“University will be the best time of your life!” I can guarantee that if you are a student, you have heard this at least once. I know I definitely have. Throughout fiction, university is portrayed as a life-changing experience where you meet amazing friends and truly find yourself. But how does real life compare to this?
I delved into the best fiction books set at university to see how well they paint the picture.
Starter For Ten
Starter for Ten by David Nicholls follows the first-person narrative of Brian Jackson in his first year at Bristol University in 1985 as he deals with education, love and identity. It is really relatable to the university experience, including the first awkward conversations with flatmates, struggling with work, and of course there is a classic love triangle thrown in there.
Brian believes knowledge is power and has a remarkable range of general knowledge. This leads him to audition for a place on the University Challenge Team, a dream he has had since childhood. However, all of Brian’s morals seem to go out of the window within his first week. At the University Challenge trials he gives away his answers to fellow student, Alice Harbinson, leaving him without a place on the team. Although this is early on in the book, this seems out of character for Brian. He values knowledge above all and this was both his and his late father’s dream, yet he throws it away to win the affection of a beautiful girl.
The book is comedic and makes light of all the situations Brian throws himself into, which is really refreshing and fun. University is often portrayed as a really happy time, and it can be. But what I like about this book is that it shows that you will make mistakes and get things wrong. University is a huge, and sometimes messy, learning curve about finding out what is important to you and who you really are, a message that is central to Starter For Ten.
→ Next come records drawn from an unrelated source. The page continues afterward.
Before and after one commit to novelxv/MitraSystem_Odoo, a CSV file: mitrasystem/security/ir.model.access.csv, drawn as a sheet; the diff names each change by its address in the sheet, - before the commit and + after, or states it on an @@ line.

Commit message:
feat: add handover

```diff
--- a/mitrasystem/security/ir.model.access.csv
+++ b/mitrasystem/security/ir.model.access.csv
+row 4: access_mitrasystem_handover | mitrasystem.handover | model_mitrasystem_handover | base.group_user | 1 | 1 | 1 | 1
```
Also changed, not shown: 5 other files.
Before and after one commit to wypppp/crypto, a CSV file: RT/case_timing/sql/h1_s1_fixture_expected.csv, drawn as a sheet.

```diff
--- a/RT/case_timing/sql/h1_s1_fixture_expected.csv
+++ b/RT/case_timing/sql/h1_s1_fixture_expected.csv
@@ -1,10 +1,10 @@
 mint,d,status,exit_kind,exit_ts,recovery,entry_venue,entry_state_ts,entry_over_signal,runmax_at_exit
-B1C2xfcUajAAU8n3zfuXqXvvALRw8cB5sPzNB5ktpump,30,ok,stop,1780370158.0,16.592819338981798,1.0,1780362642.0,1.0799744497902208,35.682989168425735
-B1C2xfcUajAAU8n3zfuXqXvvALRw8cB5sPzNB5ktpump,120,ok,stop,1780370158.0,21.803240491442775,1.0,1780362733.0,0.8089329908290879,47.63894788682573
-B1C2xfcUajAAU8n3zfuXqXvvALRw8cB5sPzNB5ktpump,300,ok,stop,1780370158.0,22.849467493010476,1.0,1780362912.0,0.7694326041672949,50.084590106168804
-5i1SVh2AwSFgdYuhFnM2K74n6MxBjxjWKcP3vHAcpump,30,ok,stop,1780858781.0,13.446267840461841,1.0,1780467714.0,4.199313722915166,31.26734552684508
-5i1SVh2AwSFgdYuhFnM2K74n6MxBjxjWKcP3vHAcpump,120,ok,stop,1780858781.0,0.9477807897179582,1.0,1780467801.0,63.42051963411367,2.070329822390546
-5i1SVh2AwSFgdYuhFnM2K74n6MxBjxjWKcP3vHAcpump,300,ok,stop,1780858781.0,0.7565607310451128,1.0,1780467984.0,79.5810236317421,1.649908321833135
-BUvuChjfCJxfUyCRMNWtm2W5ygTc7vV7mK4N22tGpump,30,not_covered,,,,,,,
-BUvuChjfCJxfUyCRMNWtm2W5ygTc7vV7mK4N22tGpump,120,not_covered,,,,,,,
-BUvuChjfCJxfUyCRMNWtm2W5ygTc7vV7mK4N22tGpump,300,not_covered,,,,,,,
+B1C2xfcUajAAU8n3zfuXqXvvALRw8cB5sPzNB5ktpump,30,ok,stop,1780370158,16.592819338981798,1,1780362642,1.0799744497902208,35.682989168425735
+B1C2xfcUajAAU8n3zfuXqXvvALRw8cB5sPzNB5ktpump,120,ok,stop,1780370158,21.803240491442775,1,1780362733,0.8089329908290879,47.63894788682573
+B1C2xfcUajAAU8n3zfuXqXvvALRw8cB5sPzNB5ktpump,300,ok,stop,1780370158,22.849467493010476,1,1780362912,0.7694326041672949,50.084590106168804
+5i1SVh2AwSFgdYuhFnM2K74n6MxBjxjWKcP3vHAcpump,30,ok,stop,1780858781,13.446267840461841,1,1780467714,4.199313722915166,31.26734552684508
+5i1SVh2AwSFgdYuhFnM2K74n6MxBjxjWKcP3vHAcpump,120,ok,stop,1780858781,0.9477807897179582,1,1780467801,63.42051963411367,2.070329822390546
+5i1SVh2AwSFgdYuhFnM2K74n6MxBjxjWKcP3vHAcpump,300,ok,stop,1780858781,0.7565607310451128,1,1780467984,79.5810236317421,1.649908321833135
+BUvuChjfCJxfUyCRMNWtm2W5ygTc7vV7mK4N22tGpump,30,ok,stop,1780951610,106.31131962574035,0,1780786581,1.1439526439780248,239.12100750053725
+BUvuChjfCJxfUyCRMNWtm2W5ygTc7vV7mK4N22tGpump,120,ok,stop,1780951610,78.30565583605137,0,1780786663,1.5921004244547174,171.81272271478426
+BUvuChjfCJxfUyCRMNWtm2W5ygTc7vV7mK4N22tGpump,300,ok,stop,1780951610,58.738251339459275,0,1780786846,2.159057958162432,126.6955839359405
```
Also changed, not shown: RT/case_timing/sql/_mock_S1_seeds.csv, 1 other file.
Brian also struggles a lot with his identity throughout the book, which is comparable to real life. He feels like a different person at his home in Southend than he is at University, and finds that when he returns home for Christmas, he doesn’t get on with his friends as well. Before he leaves, Brian’s friend Tone says says “You’re not going to turn into a wanker, are you?”, followed by his friend Spencer with “He means you’re not going to get all studenty on us”.
This may be relatable for some people as moving away from home and meeting new people can be difficult. You live in accommodation with people from all over the country, from all different backgrounds. Life is different from your hometown, and you may grow into a completely different person.
Switching to American university fiction, otherwise known as college, I read Fangirl by Rainbow Rowell. The book follows the lives of twins Wren and Cath, who are polar opposites. Wren is outgoing and popular whilst Cath is timid due to suffering with social anxiety, and therefore struggles when they become Freshmen at the University of Nebraska-Lincoln. This book is a must-read for anyone who is going through a tough time at university or is an introvert. It tells the story of Cath’s growth as a person, whilst highlighting struggles such as making friends, family problems at home, and the transition from a teenager to a young adult.
One of my favourite quotes from the book is “In new situations, all the trickiest rules are the ones nobody bothers to explain to you. (And the ones you can’t Google.)” This really encapsulates life at university. Similar to Starter for Ten, Fangirl presents university life as far from perfect, whilst still including all of the amazing highs such as Cath’s adoration for her writing class and her romance with fellow student Levi.
Finally, I have to talk about Normal People by Sally Rooney. It is such a deep and intense piece of fiction, following the complex relationship between Connell Waldron and Marianne Sheridan, as they attend the same secondary school, and later reconnect at university (Trinity College Dublin).
Rooney provides a raw and intense view of university life and how it can differ for everyone. Marianne excels in her classes and becomes a social butterfly, unlike at school where she was lonely and bullied. It’s the opposite scenario for Connell. He is used to being the popular boy at school, ashamed to admit his relationship with Marianne. At university he struggles with social anxiety and depression, leading him down a dark path that Rooney executes perfectly. The book tackles mental health at university in a way I have never seen before and could be relatable for so many people.
Overall, I would recommend all three of these books to anyone studying at university. They highlight the highs and lows of the experience, whilst keeping you entertained throughout.